You don't need a weather man to know which way the wind blows
Chris Nelson wears his passion wrapped snugly around his neck.
The Edmonton-based blogger is a self-described weather nerd and has the scarf to prove it.
Much like his blog, Edmonton Weather Nerdery, Nelson's "chart scarf" tracks Edmonton's historical weather data over more than a century.
The scarf is a series of brightly coloured lines of blue, red and pink crocheted together. Each line represents a year of weather dating back to 1880.
Kelly Granigan, a fellow cyclist and knitting enthusiast, made it by hand as a gift to Nelson.
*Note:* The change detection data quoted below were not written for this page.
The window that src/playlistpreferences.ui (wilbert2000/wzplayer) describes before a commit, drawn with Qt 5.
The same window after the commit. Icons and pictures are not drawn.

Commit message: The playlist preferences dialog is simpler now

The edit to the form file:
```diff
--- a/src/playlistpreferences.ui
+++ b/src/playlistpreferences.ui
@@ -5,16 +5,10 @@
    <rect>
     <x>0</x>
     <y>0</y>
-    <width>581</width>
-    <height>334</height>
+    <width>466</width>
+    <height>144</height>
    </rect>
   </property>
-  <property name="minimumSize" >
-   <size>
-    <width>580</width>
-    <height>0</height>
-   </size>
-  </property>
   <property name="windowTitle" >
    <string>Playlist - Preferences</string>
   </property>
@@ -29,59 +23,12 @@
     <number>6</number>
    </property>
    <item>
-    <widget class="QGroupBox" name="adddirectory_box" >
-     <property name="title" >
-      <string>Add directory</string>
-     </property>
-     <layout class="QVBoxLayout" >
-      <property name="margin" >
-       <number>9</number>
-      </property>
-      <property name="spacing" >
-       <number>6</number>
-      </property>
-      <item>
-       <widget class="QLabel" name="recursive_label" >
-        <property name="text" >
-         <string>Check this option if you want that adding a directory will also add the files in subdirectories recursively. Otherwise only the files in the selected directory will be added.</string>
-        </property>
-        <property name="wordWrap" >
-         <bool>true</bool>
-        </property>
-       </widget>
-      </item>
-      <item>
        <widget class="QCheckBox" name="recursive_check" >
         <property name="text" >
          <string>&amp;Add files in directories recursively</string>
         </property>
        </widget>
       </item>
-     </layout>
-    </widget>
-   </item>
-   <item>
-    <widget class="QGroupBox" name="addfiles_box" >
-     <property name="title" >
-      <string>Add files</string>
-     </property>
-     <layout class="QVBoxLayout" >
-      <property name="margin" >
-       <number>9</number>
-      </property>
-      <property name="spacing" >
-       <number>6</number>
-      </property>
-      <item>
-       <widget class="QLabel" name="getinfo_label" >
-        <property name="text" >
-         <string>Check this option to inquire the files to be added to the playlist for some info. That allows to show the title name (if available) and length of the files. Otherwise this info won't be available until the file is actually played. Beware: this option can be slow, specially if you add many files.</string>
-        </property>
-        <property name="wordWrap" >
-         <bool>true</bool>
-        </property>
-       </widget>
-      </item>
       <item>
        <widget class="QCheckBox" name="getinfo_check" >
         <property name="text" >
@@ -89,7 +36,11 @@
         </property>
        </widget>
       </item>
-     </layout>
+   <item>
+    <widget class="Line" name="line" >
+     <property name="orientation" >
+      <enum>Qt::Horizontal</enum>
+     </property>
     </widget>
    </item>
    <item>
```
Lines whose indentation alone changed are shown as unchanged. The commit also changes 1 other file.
"The scarf is just based off Environment Canada's weather data from the Blatchford Station going back to 1880," Nelson said in an interview Friday with CBC Radio's Edmonton AM.
"It's spring, so I'm hoping that I will be putting it away soon. It's quite a large scarf."
Behold, the scarf chart scarf from <a href="https://twitter.com/Granigank?ref_src=twsrc%5Etfw">@Granigank</a>: <a href="https://t.co/uPusg4cvqL">pic.twitter.com/uPusg4cvqL</a>—@yegwxnerdery
A mechanical engineer by day, Nelson has been doggedly tracked Edmonton's daily temperatures for three years.
Using raw data available through Environment Canada, he analyses weekly, monthly and seasonal trends.
His blog is a maze of line charts and bar graphs of daily lows and highs and record-setting seasons.
"I look at basic questions, like how cold has it been, how warm has it been. How often do we get really cold days?
"Last February was the fifth coldest February we've had since 1880. It looks at trivia like that."
Nelson's obsession with weather data started in the winter of 2015. By then, he had been commuting for more than a decade, walking or cycling seven kilometres to work each day.
And as he endured the elements — often with his cold-hating dog in tow — he began to wonder about what would be considered a "typical" Edmonton winter day?
He assumed the winters were getting milder, but was that true? Were things really so much worse when he was a kid? Was his memory of those brutal cold winters in the 1980s accurate?
The city still has plenty of cold weather, but there are fewer of those days each year, Nelson said.
"I'm definitely not an expert. I'm just playing around with 130-odd years of weather records," he said. "If you don't like charts at all, it's not going to make much sense to you. But they are animated and I do try to provide some context, and hopefully one of them will speak to you."